*** Begin section ***
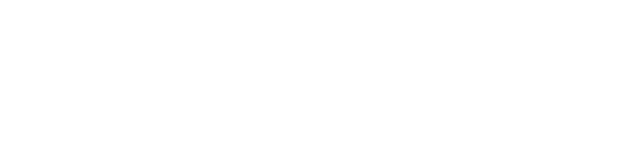
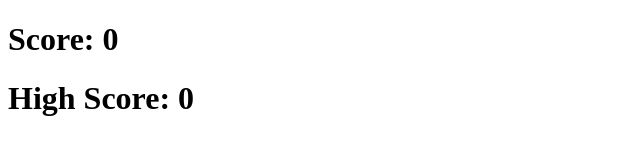
Before and after one commit to DCitizen/DCitizen.github.io, a plain HTML site: page asd-projects/snake/index.html in a window 1280 px wide. Shown: the whole page, without its empty margins (0-640 px from the left). Drawn offline with Linux system fonts and the light colour scheme.

Commit message:
saving data shapes

```diff
--- a/asd-projects/snake/index.html
+++ b/asd-projects/snake/index.html
@@ -7,7 +7,9 @@
 
   </head>
   <body>
-
+    <div id="board"></div>
+    <h1 id="score">Score: 0</h1>
+    <h1 id="highScore">High Score: 0</h1>
   </body>
 
   <!-- Link index.js here -->
```
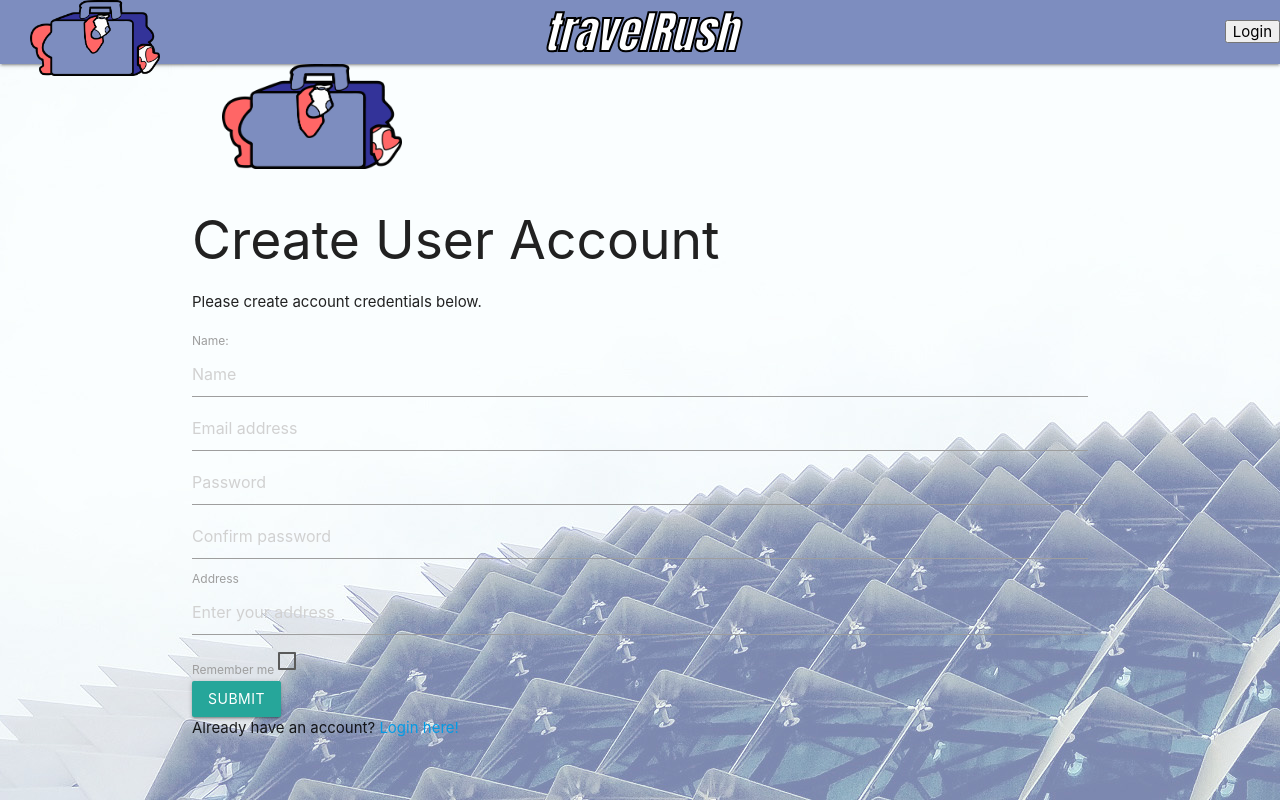
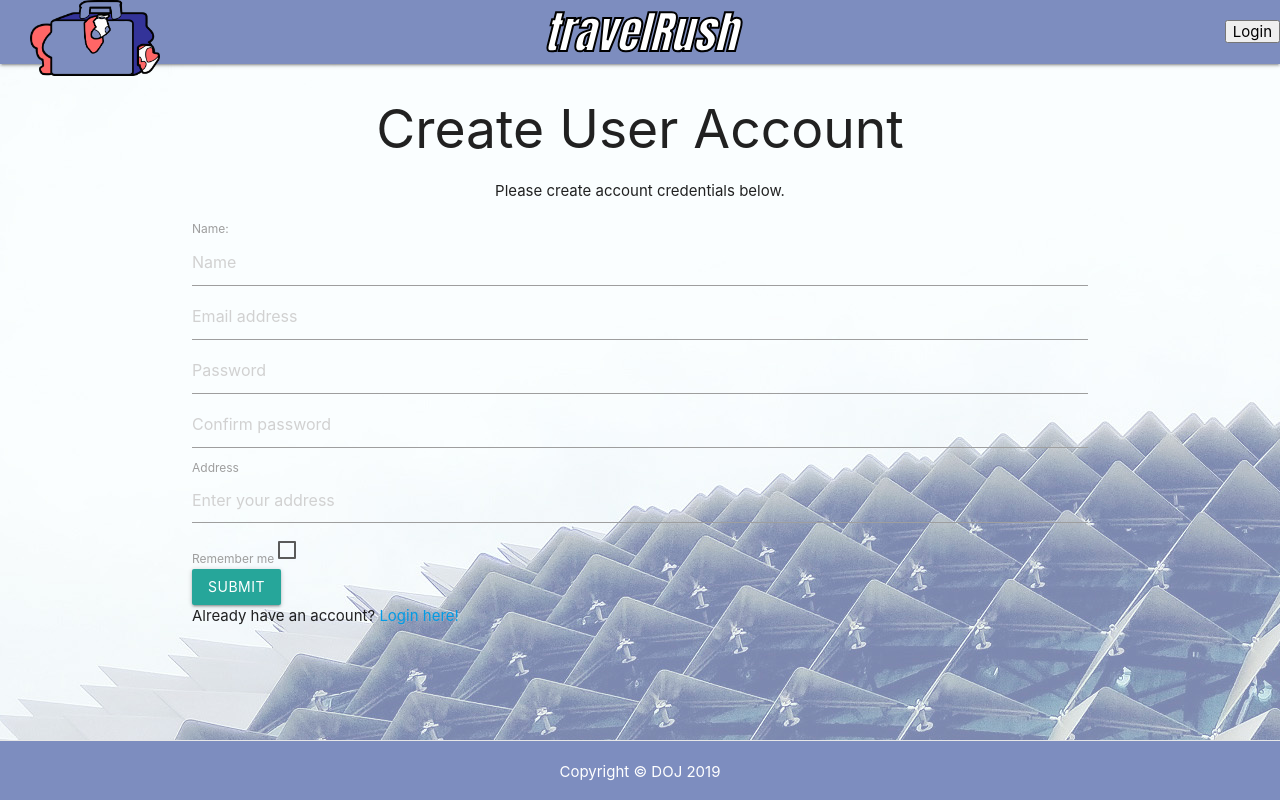
Before and after one commit to Mishel-T/travelRush2, a React (Create React App) app in the folder client/: page /signup in a window 1280 px wide. Built offline with nearby package versions, Linux system fonts and the light colour scheme.

Commit message:
added updtaes

```diff
--- a/client/src/App.js
+++ b/client/src/App.js
@@ -22,25 +22,25 @@ import PageContainer from './components/PageContainer';
 
 class App extends Component {
 
-  //state = { coordLat: "", coordLong: "" };
-  // state = {
-  //   airportInfo: ""
-  // };
-  // // componentDidMount(searchContainInput) {
-  // //   this.setState({
-  // //     searchLocation: { searchContainInput }
-  // //   });
-  // // }
+  state = { coordLat: "", coordLong: "" };
+  state = {
+    airportInfo: ""
+  };
+  // componentDidMount(searchContainInput) {
+  //   this.setState({
+  //     searchLocation: { searchContainInput }
+  //   });
+  // }
 
 
-  // callbackFunction = searchContainInput => {
-  //   console.log(searchContainInput.coordLoc.lat + "= Lat");
-  //   console.log(searchContainInput.coordLoc.long + "= Long");
-  //   //this.componentDidMount(searchContainInput);
-  //   this.setState({
-  //     searchLocation: searchContainInput
-  //   });
-  // };
+  callbackFunction = searchContainInput => {
+    console.log(searchContainInput.coordLoc.lat + "= Lat");
+    console.log(searchContainInput.coordLoc.long + "= Long");
+    //this.componentDidMount(searchContainInput);
+    this.setState({
+      searchLocation: searchContainInput
+    });
+  };
 
   render() {
     return (
@@ -48,10 +48,11 @@ class App extends Component {
         <div>
       <Header/>
       <Route exact path="/" component={PageContainer}/>
-        {/* <Route path="/signup" component={SignUp} /> */}
-        {/* <Route exact path="/" component={Home} /> */}
-          {/* <Route path="/login" component={Login} /> */}
+        {/* <Route path="/signup" component={SignUp} />
+        <Route exact path="/" component={Home} />
+        <Route path="/login" component={Login} /> */}
           <Route exact path="/signup" component={Signup} />
+          <Footer/>
           </div>
       </Router>
     )
--- a/client/src/components/SignUp/signUp.css
+++ b/client/src/components/SignUp/signUp.css
@@ -1,4 +1,9 @@
   /* When the checkbox is checked, add a blue background */
-  .container input:checked ~ .checkmark {
+  /* .container input:checked ~ .checkmark {
     background-color: #2196f3;
+  } */
+
+  #transition-modal-title,
+  #transition-modal-description {
+    text-align: center;
   }
--- a/client/src/components/SignUp/signUp.js
+++ b/client/src/components/SignUp/signUp.js
@@ -11,12 +11,12 @@ import "./signUp.css";
 function SignUp() {
   return (
     <div class="container">
-      <img
+      {/* <img
         src={Logo}
         className="responsive-img"
         alt="Logo"
         style={{ maxWidth: "200px" }}
-      />
+      /> */}
       <h2 id="transition-modal-title">Create User Account</h2>
       <p id="transition-modal-description">
         Please create account credentials below.
@@ -115,9 +115,9 @@ function SignUp() {
       >
         Submit
       </button>
-      <div className="d-flex justify-content-center links">
+      <div className="d-flex justify-content-center links" id="login">
         Already have an account?{" "}
-        <Link to="/login">
+        <Link to="/page">
         {/* <a href="/login" className="ml-2"> */}
           Login here!
         {/* </a> */}
--- a/client/src/components/header/header.js
+++ b/client/src/components/header/header.js
@@ -10,8 +10,8 @@ import "./header.css";
             <div>
                 <nav>
                     <div className="nav-wrapper">
-                        <a href="#!" className="brand-logo"><img src={Logo} className="responsive-img"  alt="A tiny blue suitcase with a sock and heart boxers bursting out represents the logo of travelRush" style={{ maxWidth: '150px' }} /></a>
-                        <a href="#!" className="brand-logo center">travelRush</a>
+                        <Link to="/"><a href="#!" className="brand-logo"><img src={Logo} className="responsive-img"  alt="A tiny blue suitcase with a sock and heart boxers bursting out represents the logo of travelRush" style={{ maxWidth: '150px' }} /></a></Link>
+                        <Link to="/"> <a href="#!" className="brand-logo center">travelRush</a> </Link>
 
                         <ul className="right hide-on-med-and-down">
 
```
*** End section ***
**Work required**
A verbatim printout of the entries above is expected, free of pictures.

**Solution to this exercise**
Before and after one commit to DCitizen/DCitizen.github.io, a plain HTML site: page asd-projects/snake/index.html in a window 1280 px wide. Shown: the whole page, without its empty margins (0-640 px from the left). Drawn offline with Linux system fonts and the light colour scheme.

Commit message:
saving data shapes

```diff
--- a/asd-projects/snake/index.html
+++ b/asd-projects/snake/index.html
@@ -7,7 +7,9 @@
 
   </head>
   <body>
-
+    <div id="board"></div>
+    <h1 id="score">Score: 0</h1>
+    <h1 id="highScore">High Score: 0</h1>
   </body>
 
   <!-- Link index.js here -->
```
Before and after one commit to Mishel-T/travelRush2, a React (Create React App) app in the folder client/: page /signup in a window 1280 px wide. Built offline with nearby package versions, Linux system fonts and the light colour scheme.

Commit message:
added updtaes

```diff
--- a/client/src/App.js
+++ b/client/src/App.js
@@ -22,25 +22,25 @@ import PageContainer from './components/PageContainer';
 
 class App extends Component {
 
-  //state = { coordLat: "", coordLong: "" };
-  // state = {
-  //   airportInfo: ""
-  // };
-  // // componentDidMount(searchContainInput) {
-  // //   this.setState({
-  // //     searchLocation: { searchContainInput }
-  // //   });
-  // // }
+  state = { coordLat: "", coordLong: "" };
+  state = {
+    airportInfo: ""
+  };
+  // componentDidMount(searchContainInput) {
+  //   this.setState({
+  //     searchLocation: { searchContainInput }
+  //   });
+  // }
 
 
-  // callbackFunction = searchContainInput => {
-  //   console.log(searchContainInput.coordLoc.lat + "= Lat");
-  //   console.log(searchContainInput.coordLoc.long + "= Long");
-  //   //this.componentDidMount(searchContainInput);
-  //   this.setState({
-  //     searchLocation: searchContainInput
-  //   });
-  // };
+  callbackFunction = searchContainInput => {
+    console.log(searchContainInput.coordLoc.lat + "= Lat");
+    console.log(searchContainInput.coordLoc.long + "= Long");
+    //this.componentDidMount(searchContainInput);
+    this.setState({
+      searchLocation: searchContainInput
+    });
+  };
 
   render() {
     return (
@@ -48,10 +48,11 @@ class App extends Component {
         <div>
       <Header/>
       <Route exact path="/" component={PageContainer}/>
-        {/* <Route path="/signup" component={SignUp} /> */}
-        {/* <Route exact path="/" component={Home} /> */}
-          {/* <Route path="/login" component={Login} /> */}
+        {/* <Route path="/signup" component={SignUp} />
+        <Route exact path="/" component={Home} />
+        <Route path="/login" component={Login} /> */}
           <Route exact path="/signup" component={Signup} />
+          <Footer/>
           </div>
       </Router>
     )
--- a/client/src/components/SignUp/signUp.css
+++ b/client/src/components/SignUp/signUp.css
@@ -1,4 +1,9 @@
   /* When the checkbox is checked, add a blue background */
-  .container input:checked ~ .checkmark {
+  /* .container input:checked ~ .checkmark {
     background-color: #2196f3;
+  } */
+
+  #transition-modal-title,
+  #transition-modal-description {
+    text-align: center;
   }
--- a/client/src/components/SignUp/signUp.js
+++ b/client/src/components/SignUp/signUp.js
@@ -11,12 +11,12 @@ import "./signUp.css";
 function SignUp() {
   return (
     <div class="container">
-      <img
+      {/* <img
         src={Logo}
         className="responsive-img"
         alt="Logo"
         style={{ maxWidth: "200px" }}
-      />
+      /> */}
       <h2 id="transition-modal-title">Create User Account</h2>
       <p id="transition-modal-description">
         Please create account credentials below.
@@ -115,9 +115,9 @@ function SignUp() {
       >
         Submit
       </button>
-      <div className="d-flex justify-content-center links">
+      <div className="d-flex justify-content-center links" id="login">
         Already have an account?{" "}
-        <Link to="/login">
+        <Link to="/page">
         {/* <a href="/login" className="ml-2"> */}
           Login here!
         {/* </a> */}
--- a/client/src/components/header/header.js
+++ b/client/src/components/header/header.js
@@ -10,8 +10,8 @@ import "./header.css";
             <div>
                 <nav>
                     <div className="nav-wrapper">
-                        <a href="#!" className="brand-logo"><img src={Logo} className="responsive-img"  alt="A tiny blue suitcase with a sock and heart boxers bursting out represents the logo of travelRush" style={{ maxWidth: '150px' }} /></a>
-                        <a href="#!" className="brand-logo center">travelRush</a>
+                        <Link to="/"><a href="#!" className="brand-logo"><img src={Logo} className="responsive-img"  alt="A tiny blue suitcase with a sock and heart boxers bursting out represents the logo of travelRush" style={{ maxWidth: '150px' }} /></a></Link>
+                        <Link to="/"> <a href="#!" className="brand-logo center">travelRush</a> </Link>
 
                         <ul className="right hide-on-med-and-down">
 
```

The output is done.